§ Task instructions
I'd like the listing below copied exactly, with the images left out.

§ Task inputs
==========

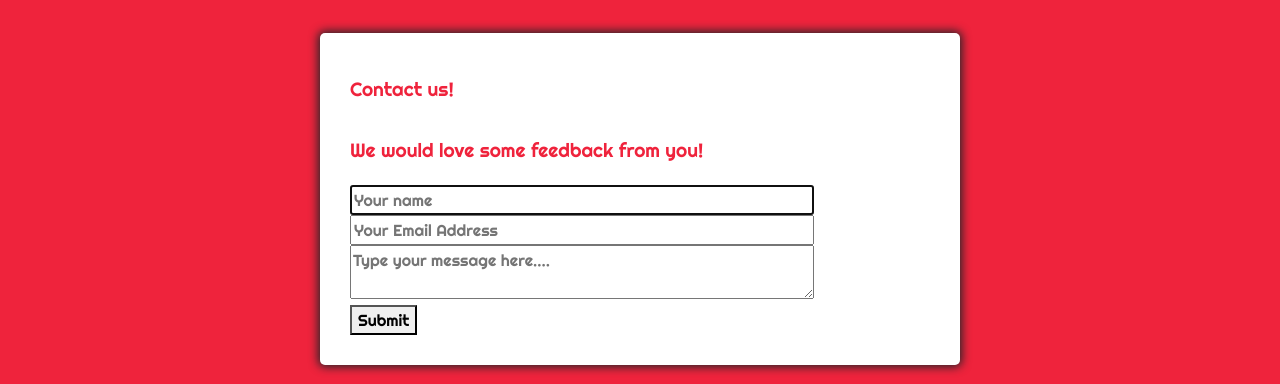
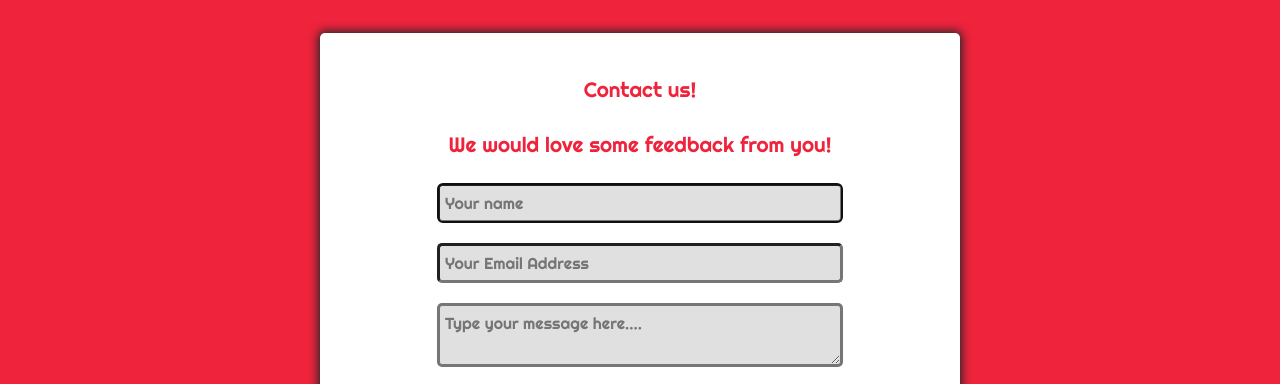
Before and after one commit to GethinDavies1990/CI_MS2_DTR, a website: page form.html in a window 1280 px wide. Shown: the part 113-497 px from the top of the page. Drawn offline with nearby package versions, Linux system fonts and the light colour scheme.

Commit message:
emailjs: fixed params not workng correctly

```diff
--- a/assets/css/style.css
+++ b/assets/css/style.css
@@ -234,13 +234,45 @@ td {
 
 .form-container  h3, h4 {
     color: #EF233C;
-    font-size: 1.2rem;
+    font-size: 1.3rem;
+    margin: auto;
+    display: grid;
+    justify-content: center;
+    text-align: center;
 
 }
 
 .input {
-    width: 80%;
+    width: 70%;
+    margin: 10px auto;
+    padding: 5px;
+    border-radius: 5px;
+    border-width: 3px;
+    background-color: #e0e0e0;
+    display: grid;
+}
 
+.input:hover {
+    border-color: #EF233C;
+    border-width: 5px;
+}
+
+.submit {
+    width: 70%;
+    padding: 5px;
+    margin: 10px auto;
+    background-color: #EF233C;
+    color: #fff;
+    font-size: 1.5rem;
+    border-radius: 5px;
+    display: grid;
+    justify-content: center;
+}
+
+.submit:hover {
+    border-width: 5px;
+    background-color: #50C878;
+    color: #fff;
 }
 
 @media screen and (max-width: 768px) {
--- a/assets/js/form.js
+++ b/assets/js/form.js
@@ -1,7 +1,7 @@
 function validate() {
-    let name = document.querySelector(".name");
-    let email = document.querySelector(".email");
-    let msg = document.querySelector(".message");
+    let name = document.querySelector("#name");
+    let email = document.querySelector("#email");
+    let msg = document.querySelector("#message");
     let btn = document.querySelector(".submit");
 
     btn.addEventListener("click", (e) => {
@@ -18,8 +18,8 @@ function validate() {
 
   function sendmail(name, email, msg) {
     emailjs.send("service_b38lf6p", "template_a8llwvu", {
-      to_name: "your recipient name",
-      from_name: email,
+      name: name,
+      email: email,
       message: msg,
     });
   }
--- a/form.html
+++ b/form.html
@@ -64,13 +64,13 @@
                 <h3>Contact us!</h3>
                 <h4>We would love some feedback from you!</h4>
                 <fieldset>
-                    <input placeholder="Your name" type="text" tabindex="1" required autofocus class="name input" />
+                    <input placeholder="Your name" type="text" tabindex="1" required autofocus id="name" class="input" />
                 </fieldset>
                 <fieldset>
-                    <input placeholder="Your Email Address" type="email" tabindex="2" required class="email input" />
+                    <input placeholder="Your Email Address" type="email" tabindex="2" required id="email" class="input" />
                 </fieldset>
                 <fieldset>
-                    <textarea placeholder="Type your message here...." tabindex="5" required class="message input"></textarea>
+                    <textarea placeholder="Type your message here...." tabindex="5" required id="message" class="input"></textarea>
                 </fieldset>
                 <fieldset>
                     <button name="submit" type="submit" id="contact-submit" data-submit="...Sending" class="submit">
```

==========

§ Solved exercise
Before and after one commit to GethinDavies1990/CI_MS2_DTR, a website: page form.html in a window 1280 px wide. Shown: the part 113-497 px from the top of the page. Drawn offline with nearby package versions, Linux system fonts and the light colour scheme.

Commit message:
emailjs: fixed params not workng correctly

```diff
--- a/assets/css/style.css
+++ b/assets/css/style.css
@@ -234,13 +234,45 @@ td {
 
 .form-container  h3, h4 {
     color: #EF233C;
-    font-size: 1.2rem;
+    font-size: 1.3rem;
+    margin: auto;
+    display: grid;
+    justify-content: center;
+    text-align: center;
 
 }
 
 .input {
-    width: 80%;
+    width: 70%;
+    margin: 10px auto;
+    padding: 5px;
+    border-radius: 5px;
+    border-width: 3px;
+    background-color: #e0e0e0;
+    display: grid;
+}
 
+.input:hover {
+    border-color: #EF233C;
+    border-width: 5px;
+}
+
+.submit {
+    width: 70%;
+    padding: 5px;
+    margin: 10px auto;
+    background-color: #EF233C;
+    color: #fff;
+    font-size: 1.5rem;
+    border-radius: 5px;
+    display: grid;
+    justify-content: center;
+}
+
+.submit:hover {
+    border-width: 5px;
+    background-color: #50C878;
+    color: #fff;
 }
 
 @media screen and (max-width: 768px) {
--- a/assets/js/form.js
+++ b/assets/js/form.js
@@ -1,7 +1,7 @@
 function validate() {
-    let name = document.querySelector(".name");
-    let email = document.querySelector(".email");
-    let msg = document.querySelector(".message");
+    let name = document.querySelector("#name");
+    let email = document.querySelector("#email");
+    let msg = document.querySelector("#message");
     let btn = document.querySelector(".submit");
 
     btn.addEventListener("click", (e) => {
@@ -18,8 +18,8 @@ function validate() {
 
   function sendmail(name, email, msg) {
     emailjs.send("service_b38lf6p", "template_a8llwvu", {
-      to_name: "your recipient name",
-      from_name: email,
+      name: name,
+      email: email,
       message: msg,
     });
   }
--- a/form.html
+++ b/form.html
@@ -64,13 +64,13 @@
                 <h3>Contact us!</h3>
                 <h4>We would love some feedback from you!</h4>
                 <fieldset>
-                    <input placeholder="Your name" type="text" tabindex="1" required autofocus class="name input" />
+                    <input placeholder="Your name" type="text" tabindex="1" required autofocus id="name" class="input" />
                 </fieldset>
                 <fieldset>
-                    <input placeholder="Your Email Address" type="email" tabindex="2" required class="email input" />
+                    <input placeholder="Your Email Address" type="email" tabindex="2" required id="email" class="input" />
                 </fieldset>
                 <fieldset>
-                    <textarea placeholder="Type your message here...." tabindex="5" required class="message input"></textarea>
+                    <textarea placeholder="Type your message here...." tabindex="5" required id="message" class="input"></textarea>
                 </fieldset>
                 <fieldset>
                     <button name="submit" type="submit" id="contact-submit" data-submit="...Sending" class="submit">
```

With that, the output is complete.